The Walk-Up to Yahoo's 2009 Annual Meeting (Liveblogging Starts at 10 am PDT)
Let’s be honest–even with the sassy stylings of CEO Carol Bartz, who will be appearing at her first Yahoo annual meeting this morning, there are few of these affairs that are even remotely exciting.
Last year’s Yahoo meeting did have a frisson of possibility, since billionaire investor Carl Icahn and Microsoft (MSFT) CEO Steve Ballmer were fixing to put the double squeeze on the board and, especially, its then-CEO and co-founder, Jerry Yang. Also, major Yahoo (YHOO) shareholders threatened a revolt.
But, no. In the end, Carl gave in and took a Yahoo directorship, Microsoft wandered off in a corporate huff and Yang and the board managed to get dinged by angry investors, but not donged.
This year, the stock has improved, hovering in the $15 a share range, although it is still pretty moribund.
“I am too tired of Yahoo stock to be angry any more,” said one major shareholder. “It is just wait-and-see what Bartz will do now for a lot of us.”

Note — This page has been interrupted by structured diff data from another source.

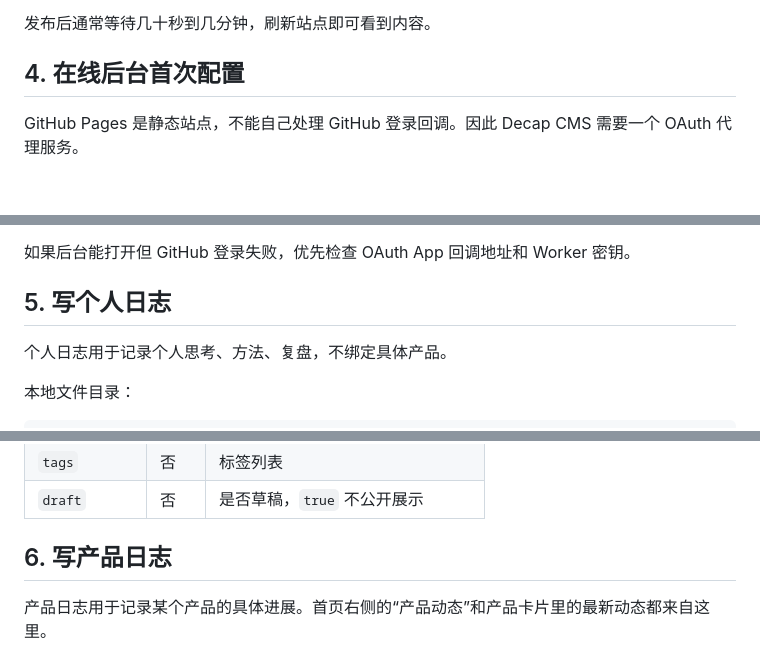
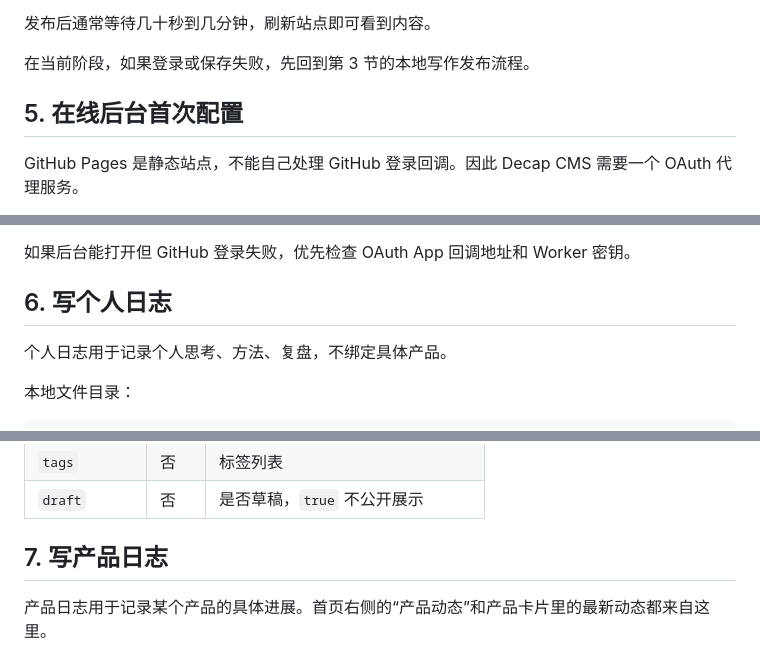
Before and after one commit to isunky/isunky.github.io, a Markdown page: 使用手册.md, 3 parts joined by grey strips. Drawn GitHub-style; blank space fills up the shorter version.

```diff
--- a/使用手册.md
+++ b/使用手册.md
@@ -57,7 +128,9 @@ https://isunky.github.io/admin/
 
 发布后通常等待几十秒到几分钟，刷新站点即可看到内容。
 
-## 4. 在线后台首次配置
+在当前阶段，如果登录或保存失败，先回到第 3 节的本地写作发布流程。
+
+## 5. 在线后台首次配置
 
 GitHub Pages 是静态站点，不能自己处理 GitHub 登录回调。因此 Decap CMS 需要一个 OAuth 代理服务。
 
@@ -82,7 +155,7 @@ docs/decap-cms-admin.md
 
 如果后台能打开但 GitHub 登录失败，优先检查 OAuth App 回调地址和 Worker 密钥。
 
-## 5. 写个人日志
+## 6. 写个人日志
 
 个人日志用于记录个人思考、方法、复盘，不绑定具体产品。
 
@@ -118,7 +191,7 @@ draft: false
 | `tags` | 否 | 标签列表 |
 | `draft` | 否 | 是否草稿，`true` 不公开展示 |
 
-## 6. 写产品日志
+## 7. 写产品日志
 
 产品日志用于记录某个产品的具体进展。首页右侧的“产品动态”和产品卡片里的最新动态都来自这里。
 
```
Also changed, not shown: other parts of 使用手册.md (+102 -19 lines).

This year, most of the same 12-member board, now including Bartz, is up for reelection and it is unlikely they will get even a bad grade. Yahoo will also ask for approval of its accounting firm (yaaaaawn).
As to other stuff going on in the ballroom of the Santa Clara Marriott–yes, it is that boring!–in Silicon Valley, there are several important votes before the shareholders tomorrow.
One is a standard proposal regarding executive compensation or a “say on pay” proposal, which will be introduced by an outside stockholder.
Yahoo’s board is recommending against it, natch, because it would apparently be a horror show if actual owners of a company got to weigh in on what execs are paid in a significant way.
Another proposal, put forward by the company and thought of internally as an uphill battle, regards changes to be made to a 1995 stock plan and to a 1996 employee stock purchase plan.
The latter is most important, a request to authorize more shares for future employee options grants, which will be a large addition to the pool–30 million more shares–if authorized. The stock will be used to keep valuable Yahoo talent in place.
Frankly, with departures continuing, Yahoo could use the share ammo.
Lastly, you can read all the good stuff–like about salaries and bonuses, deserved or, more typically, otherwise–in Yahoo’s proxy statements here.
BoomTown will begin liveblogging the annual meeting at 10 am PDT, after doubtlessly enjoying a lovely Yahoo-sanctioned breakfast pastry.